We follow the National Curriculum, and enhance this with an emphasis on our rich local history, such as when our youngest children visit Arundel Castle, or when our older children get stuck in at a working Anglo-Saxon farm. As the oldest surviving school in Littlehampton, there is fascinating history in the fabric of our very building, and the children study in-depth how both our school and the local town have changed since Victorian times to now. During Black History Month in October, whole-school assemblies focus on key values such as confidence and community, whilst we learn about influential figures from history such as Rosa Parks and Martin Luther King. Democracy – the struggles and the victories – continues as a theme close to our school’s heart as our older children study the history and workings of the Houses of Parliament, and debate the complex issues surrounding the Gunpowder Plot.
Debate is key to the types of historians we want to see graduate at the end of their time at Lyminster – historians who can use their skills of enquiry, judgement and communication to reach an informed point of view and put across their opinion with convincing evidence. Was the Victorian era really a high-point for Littlehampton? Were the Vikings really as vicious as the Anglo-Saxons believed, or did our Saxon fore-fathers have their own skeletons in the closet? Was polar discovery and exploration worth the human cost? These open questions drive our learning, and as a (UNCRC) Rights Respecting school we believe passionately in the children’s right to form their own opinion, having applied their historical knowledge, understanding and skills gained from high-quality instruction.
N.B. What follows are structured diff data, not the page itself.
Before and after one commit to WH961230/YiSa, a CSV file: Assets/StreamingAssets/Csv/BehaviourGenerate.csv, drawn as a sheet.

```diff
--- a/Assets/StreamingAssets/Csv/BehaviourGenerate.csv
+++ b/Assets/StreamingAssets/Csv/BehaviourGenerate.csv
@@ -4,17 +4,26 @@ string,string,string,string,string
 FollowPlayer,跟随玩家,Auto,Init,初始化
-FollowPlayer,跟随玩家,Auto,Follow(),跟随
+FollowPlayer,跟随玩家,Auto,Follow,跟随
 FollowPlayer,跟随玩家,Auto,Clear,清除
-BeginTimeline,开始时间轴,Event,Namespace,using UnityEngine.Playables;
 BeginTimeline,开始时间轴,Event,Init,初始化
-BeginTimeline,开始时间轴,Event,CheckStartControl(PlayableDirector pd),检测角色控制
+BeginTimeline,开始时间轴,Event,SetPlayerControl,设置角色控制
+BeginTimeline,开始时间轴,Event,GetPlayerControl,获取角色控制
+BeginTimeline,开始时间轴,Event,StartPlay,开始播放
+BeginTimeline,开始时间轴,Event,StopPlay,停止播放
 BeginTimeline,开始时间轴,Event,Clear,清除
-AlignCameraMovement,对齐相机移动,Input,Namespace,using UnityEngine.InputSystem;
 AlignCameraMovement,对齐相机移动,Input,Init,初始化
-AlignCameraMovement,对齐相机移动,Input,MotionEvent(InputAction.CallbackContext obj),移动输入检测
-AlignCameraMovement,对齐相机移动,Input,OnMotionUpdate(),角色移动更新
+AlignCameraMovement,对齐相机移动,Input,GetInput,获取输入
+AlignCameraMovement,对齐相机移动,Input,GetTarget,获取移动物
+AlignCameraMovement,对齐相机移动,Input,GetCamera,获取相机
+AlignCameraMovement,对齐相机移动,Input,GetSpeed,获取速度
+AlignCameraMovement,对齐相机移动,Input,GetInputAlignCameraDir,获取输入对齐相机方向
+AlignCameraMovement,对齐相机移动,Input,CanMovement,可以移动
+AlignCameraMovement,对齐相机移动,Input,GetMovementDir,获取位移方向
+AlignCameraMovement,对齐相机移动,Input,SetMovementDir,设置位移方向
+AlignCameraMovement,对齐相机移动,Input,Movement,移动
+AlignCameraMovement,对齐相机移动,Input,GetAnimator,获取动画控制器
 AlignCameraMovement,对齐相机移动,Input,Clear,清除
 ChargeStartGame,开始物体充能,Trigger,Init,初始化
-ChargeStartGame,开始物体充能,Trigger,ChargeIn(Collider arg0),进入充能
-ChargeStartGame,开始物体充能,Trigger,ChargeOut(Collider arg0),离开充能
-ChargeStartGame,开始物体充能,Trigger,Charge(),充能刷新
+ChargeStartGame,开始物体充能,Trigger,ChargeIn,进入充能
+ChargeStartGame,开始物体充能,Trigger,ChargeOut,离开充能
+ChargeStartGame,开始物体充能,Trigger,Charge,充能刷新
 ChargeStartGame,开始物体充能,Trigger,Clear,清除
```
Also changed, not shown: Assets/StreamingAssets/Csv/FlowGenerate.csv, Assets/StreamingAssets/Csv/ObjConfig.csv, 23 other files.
This knowledge, as well as the understanding and skills to apply it, is built up in small progressive steps year by year and in the six main strands we have agreed: Chronology, Key Features, Cause and Consequence, Interpretation, Enquiry and Communication. The aim is to continually build on what they have learned before as they move gradually from history topics that are very personally real and relevant, such as toys and the seaside, to more abstract history and increasingly complex or multi-layered issues. You can see this progression in our Subject Overview below, and in the topic planning for each year group. If you want to explore all this History learning more at home, check out the fun-filled links in our Parents’ and Children’s Hubs!